Exercise requirements —
Search the material for the word "ClaudeCode" and copy each line that holds it.
[Recorded information — start]
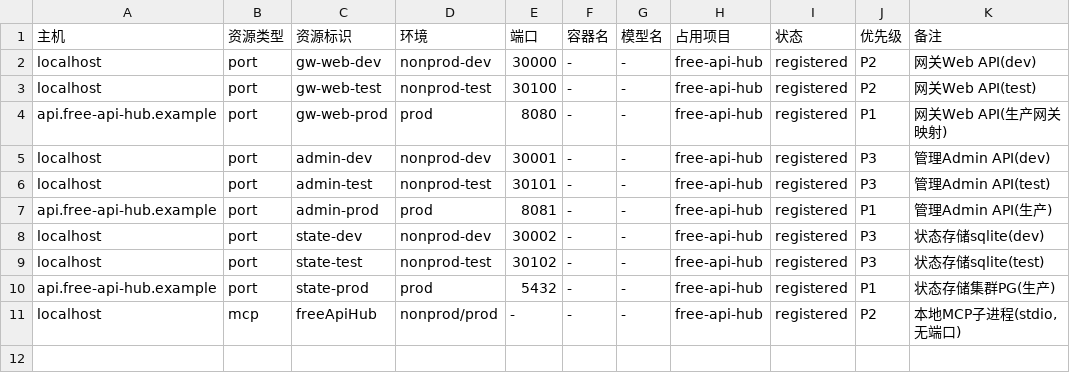
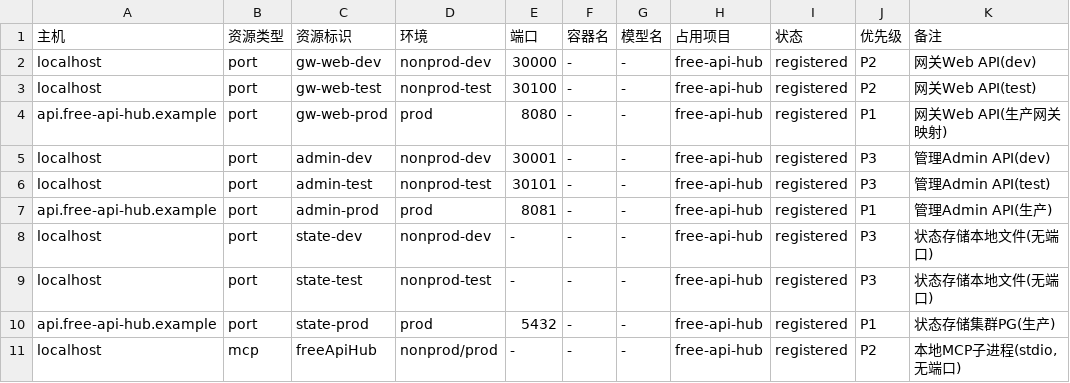
Before and after one commit to gogojaja/free-api-hub, a CSV file: 台账/25_环境资源清单.csv, drawn as a sheet.

```diff
--- a/台账/25_环境资源清单.csv
+++ b/台账/25_环境资源清单.csv
@@ -7,4 +7,4 @@ localhost,port,admin-test,nonprod-test,30101,-,-,free-api-hub,registered,P3,管
 api.free-api-hub.example,port,admin-prod,prod,8081,-,-,free-api-hub,registered,P1,管理Admin API(生产)
-localhost,port,state-dev,nonprod-dev,30002,-,-,free-api-hub,registered,P3,状态存储sqlite(dev)
-localhost,port,state-test,nonprod-test,30102,-,-,free-api-hub,registered,P3,状态存储sqlite(test)
+localhost,port,state-dev,nonprod-dev,-,-,-,free-api-hub,registered,P3,状态存储本地文件(无端口)
+localhost,port,state-test,nonprod-test,-,-,-,free-api-hub,registered,P3,状态存储本地文件(无端口)
 api.free-api-hub.example,port,state-prod,prod,5432,-,-,free-api-hub,registered,P1,状态存储集群PG(生产)
```
Also changed, not shown: 台账/20_环境配置.csv, 4 other files.
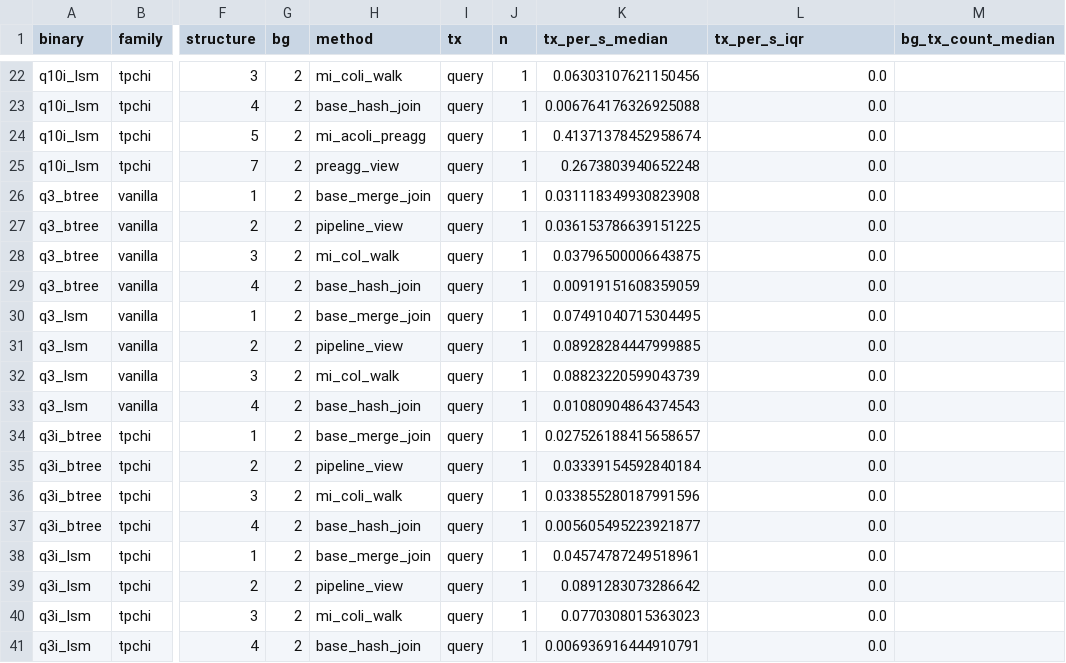
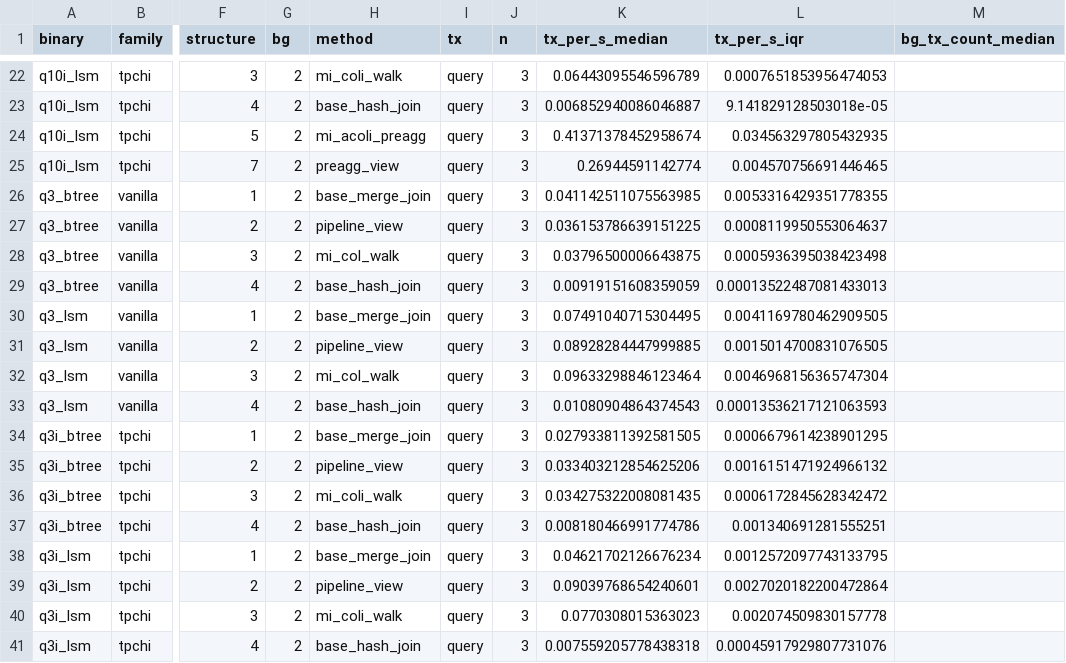
Before and after one commit to alicia-lyu/leanstore, a CSV file: paper-data/2026-05-28-rep0-5L/summary/stats.csv, drawn as a sheet; only a part is shown, gaps mark what is left out; the diff covers the shown part only; the diff names each change by its address in the sheet, - before the commit and + after, or states it on an @@ line.

```diff
--- a/paper-data/2026-05-28-rep0-5L/summary/stats.csv
+++ b/paper-data/2026-05-28-rep0-5L/summary/stats.csv
-J22:J41 (n): 1
+J22:J41 (n): 3
-K22 (tx_per_s_median): 0.06303107621150456
+K22 (tx_per_s_median): 0.06443095546596789
-L22 (tx_per_s_iqr): 0.0
+L22 (tx_per_s_iqr): 0.0007651853956474053
-K23 (tx_per_s_median): 0.006764176326925088
+K23 (tx_per_s_median): 0.006852940086046887
-L23 (tx_per_s_iqr): 0.0
+L23 (tx_per_s_iqr): 9.141829128503018e-05
-L24 (tx_per_s_iqr): 0.0
+L24 (tx_per_s_iqr): 0.034563297805432935
-K25 (tx_per_s_median): 0.2673803940652248
+K25 (tx_per_s_median): 0.26944591142774
-L25 (tx_per_s_iqr): 0.0
+L25 (tx_per_s_iqr): 0.004570756691446465
-K26 (tx_per_s_median): 0.031118349930823908
+K26 (tx_per_s_median): 0.041142511075563985
-L26 (tx_per_s_iqr): 0.0
+L26 (tx_per_s_iqr): 0.0053316429351778355
-L27 (tx_per_s_iqr): 0.0
+L27 (tx_per_s_iqr): 0.0008119950553064637
-L28 (tx_per_s_iqr): 0.0
+L28 (tx_per_s_iqr): 0.0005936395038423498
-L29 (tx_per_s_iqr): 0.0
+L29 (tx_per_s_iqr): 0.00013522487081433013
-L30 (tx_per_s_iqr): 0.0
+L30 (tx_per_s_iqr): 0.0041169780462909505
-L31 (tx_per_s_iqr): 0.0
+L31 (tx_per_s_iqr): 0.0015014700831076505
-K32 (tx_per_s_median): 0.08823220599043739
+K32 (tx_per_s_median): 0.09633298846123464
-L32 (tx_per_s_iqr): 0.0
+L32 (tx_per_s_iqr): 0.0046968156365747304
-L33 (tx_per_s_iqr): 0.0
+L33 (tx_per_s_iqr): 0.00013536217121063593
-K34 (tx_per_s_median): 0.027526188415658657
+K34 (tx_per_s_median): 0.027933811392581505
-L34 (tx_per_s_iqr): 0.0
+L34 (tx_per_s_iqr): 0.0006679614238901295
-K35 (tx_per_s_median): 0.03339154592840184
+K35 (tx_per_s_median): 0.033403212854625206
-L35 (tx_per_s_iqr): 0.0
+L35 (tx_per_s_iqr): 0.0016151471924966132
-K36 (tx_per_s_median): 0.033855280187991596
+K36 (tx_per_s_median): 0.034275322008081435
-L36 (tx_per_s_iqr): 0.0
+L36 (tx_per_s_iqr): 0.0006172845628342472
-K37 (tx_per_s_median): 0.005605495223921877
+K37 (tx_per_s_median): 0.008180466991774786
-L37 (tx_per_s_iqr): 0.0
+L37 (tx_per_s_iqr): 0.001340691281555251
-K38 (tx_per_s_median): 0.04574787249518961
+K38 (tx_per_s_median): 0.04621702126676234
-L38 (tx_per_s_iqr): 0.0
+L38 (tx_per_s_iqr): 0.0012572097743133795
-K39 (tx_per_s_median): 0.0891283073286642
+K39 (tx_per_s_median): 0.09039768654240601
-L39 (tx_per_s_iqr): 0.0
+L39 (tx_per_s_iqr): 0.0027020182200472864
-L40 (tx_per_s_iqr): 0.0
+L40 (tx_per_s_iqr): 0.002074509830157778
-K41 (tx_per_s_median): 0.006936916444910791
+K41 (tx_per_s_median): 0.007559205778438318
-L41 (tx_per_s_iqr): 0.0
+L41 (tx_per_s_iqr): 0.00045917929807731076
```
Also changed, not shown: 92 edited cells elsewhere in this file, paper-data/2026-05-28-rep0-5L/summary/inversions.csv, 4 other files.
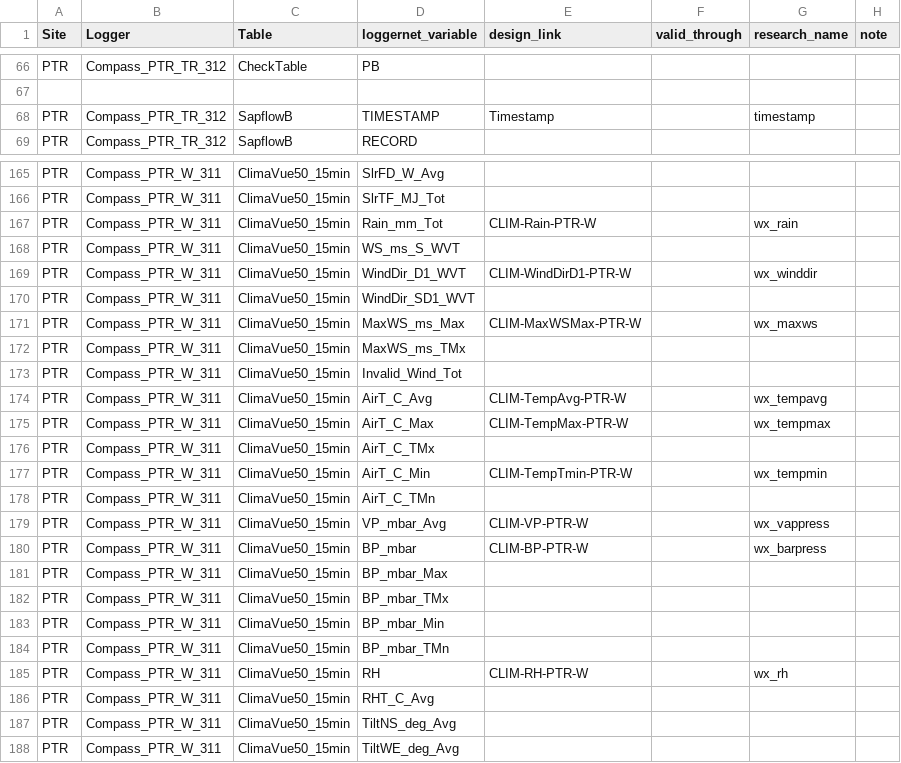
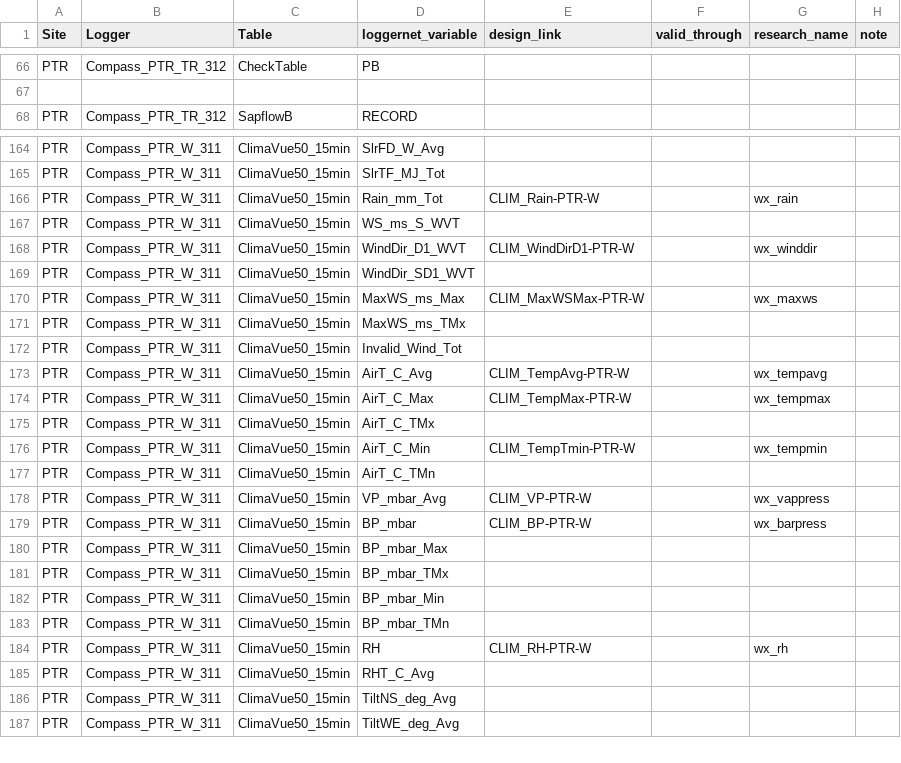
Before and after one commit to COMPASS-DOE/data-workflows, a CSV file: synoptic/data_TEST/design_table.csv, drawn as a sheet; only a part is shown, gaps mark what is left out; the diff covers the shown part only.

Commit message:
EXO and CLIM cleanup

```diff
--- a/synoptic/data_TEST/design_table.csv
+++ b/synoptic/data_TEST/design_table.csv
@@ -67,3 +67,2 @@ PTR,Compass_PTR_TR_312,CheckTable,PB,,,,
 ,,,,,,,
-PTR,Compass_PTR_TR_312,SapflowB,TIMESTAMP,Timestamp,,timestamp,
 PTR,Compass_PTR_TR_312,SapflowB,RECORD,,,,
@@ -166,16 +165,16 @@ PTR,Compass_PTR_W_311,ClimaVue50_15min,SlrFD_W_Avg,,,,
 PTR,Compass_PTR_W_311,ClimaVue50_15min,SlrTF_MJ_Tot,,,,
-PTR,Compass_PTR_W_311,ClimaVue50_15min,Rain_mm_Tot,CLIM-Rain-PTR-W,,wx_rain,
+PTR,Compass_PTR_W_311,ClimaVue50_15min,Rain_mm_Tot,CLIM_Rain-PTR-W,,wx_rain,
 PTR,Compass_PTR_W_311,ClimaVue50_15min,WS_ms_S_WVT,,,,
-PTR,Compass_PTR_W_311,ClimaVue50_15min,WindDir_D1_WVT,CLIM-WindDirD1-PTR-W,,wx_winddir,
+PTR,Compass_PTR_W_311,ClimaVue50_15min,WindDir_D1_WVT,CLIM_WindDirD1-PTR-W,,wx_winddir,
 PTR,Compass_PTR_W_311,ClimaVue50_15min,WindDir_SD1_WVT,,,,
-PTR,Compass_PTR_W_311,ClimaVue50_15min,MaxWS_ms_Max,CLIM-MaxWSMax-PTR-W,,wx_maxws,
+PTR,Compass_PTR_W_311,ClimaVue50_15min,MaxWS_ms_Max,CLIM_MaxWSMax-PTR-W,,wx_maxws,
 PTR,Compass_PTR_W_311,ClimaVue50_15min,MaxWS_ms_TMx,,,,
 PTR,Compass_PTR_W_311,ClimaVue50_15min,Invalid_Wind_Tot,,,,
-PTR,Compass_PTR_W_311,ClimaVue50_15min,AirT_C_Avg,CLIM-TempAvg-PTR-W,,wx_tempavg,
-PTR,Compass_PTR_W_311,ClimaVue50_15min,AirT_C_Max,CLIM-TempMax-PTR-W,,wx_tempmax,
+PTR,Compass_PTR_W_311,ClimaVue50_15min,AirT_C_Avg,CLIM_TempAvg-PTR-W,,wx_tempavg,
+PTR,Compass_PTR_W_311,ClimaVue50_15min,AirT_C_Max,CLIM_TempMax-PTR-W,,wx_tempmax,
 PTR,Compass_PTR_W_311,ClimaVue50_15min,AirT_C_TMx,,,,
-PTR,Compass_PTR_W_311,ClimaVue50_15min,AirT_C_Min,CLIM-TempTmin-PTR-W,,wx_tempmin,
+PTR,Compass_PTR_W_311,ClimaVue50_15min,AirT_C_Min,CLIM_TempTmin-PTR-W,,wx_tempmin,
 PTR,Compass_PTR_W_311,ClimaVue50_15min,AirT_C_TMn,,,,
-PTR,Compass_PTR_W_311,ClimaVue50_15min,VP_mbar_Avg,CLIM-VP-PTR-W,,wx_vappress,
-PTR,Compass_PTR_W_311,ClimaVue50_15min,BP_mbar,CLIM-BP-PTR-W,,wx_barpress,
+PTR,Compass_PTR_W_311,ClimaVue50_15min,VP_mbar_Avg,CLIM_VP-PTR-W,,wx_vappress,
+PTR,Compass_PTR_W_311,ClimaVue50_15min,BP_mbar,CLIM_BP-PTR-W,,wx_barpress,
 PTR,Compass_PTR_W_311,ClimaVue50_15min,BP_mbar_Max,,,,
@@ -184,3 +183,3 @@ PTR,Compass_PTR_W_311,ClimaVue50_15min,BP_mbar_Min,,,,
 PTR,Compass_PTR_W_311,ClimaVue50_15min,BP_mbar_TMn,,,,
-PTR,Compass_PTR_W_311,ClimaVue50_15min,RH,CLIM-RH-PTR-W,,wx_rh,
+PTR,Compass_PTR_W_311,ClimaVue50_15min,RH,CLIM_RH-PTR-W,,wx_rh,
 PTR,Compass_PTR_W_311,ClimaVue50_15min,RHT_C_Avg,,,,
```
Also changed, not shown: 134 edited cells elsewhere in this file.
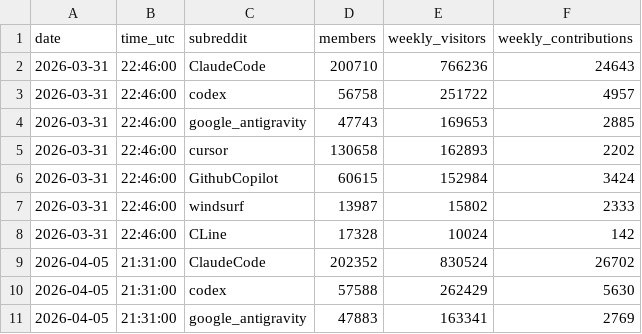
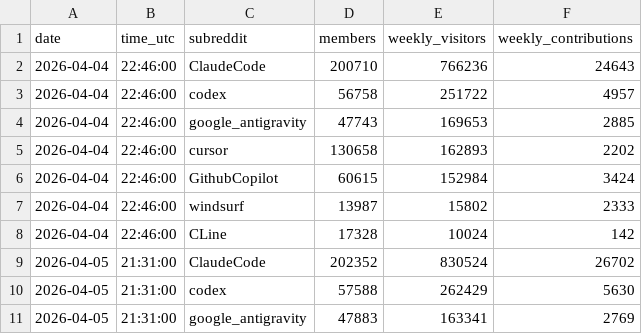
Before and after one commit to TiranSpierer/coding-agent-tracker, a CSV file: reddit-stats.csv, drawn as a sheet; only a part is shown.

Commit message:
fix: restore first data point to actual scrape date (Apr 4)

```diff
--- a/reddit-stats.csv
+++ b/reddit-stats.csv
@@ -1,9 +1,9 @@
 date,time_utc,subreddit,members,weekly_visitors,weekly_contributions
-2026-03-31,22:46:00,ClaudeCode,200710,766236,24643
-2026-03-31,22:46:00,codex,56758,251722,4957
-2026-03-31,22:46:00,google_antigravity,47743,169653,2885
-2026-03-31,22:46:00,cursor,130658,162893,2202
-2026-03-31,22:46:00,GithubCopilot,60615,152984,3424
-2026-03-31,22:46:00,windsurf,13987,15802,2333
-2026-03-31,22:46:00,CLine,17328,10024,142
+2026-04-04,22:46:00,ClaudeCode,200710,766236,24643
+2026-04-04,22:46:00,codex,56758,251722,4957
+2026-04-04,22:46:00,google_antigravity,47743,169653,2885
+2026-04-04,22:46:00,cursor,130658,162893,2202
+2026-04-04,22:46:00,GithubCopilot,60615,152984,3424
+2026-04-04,22:46:00,windsurf,13987,15802,2333
+2026-04-04,22:46:00,CLine,17328,10024,142
 2026-04-05,21:31:00,ClaudeCode,202352,830524,26702
```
[Recorded information — finish]
Answer space —
-2026-03-31,22:46:00,ClaudeCode,200710,766236,24643
+2026-04-04,22:46:00,ClaudeCode,200710,766236,24643
 2026-04-05,21:31:00,ClaudeCode,202352,830524,26702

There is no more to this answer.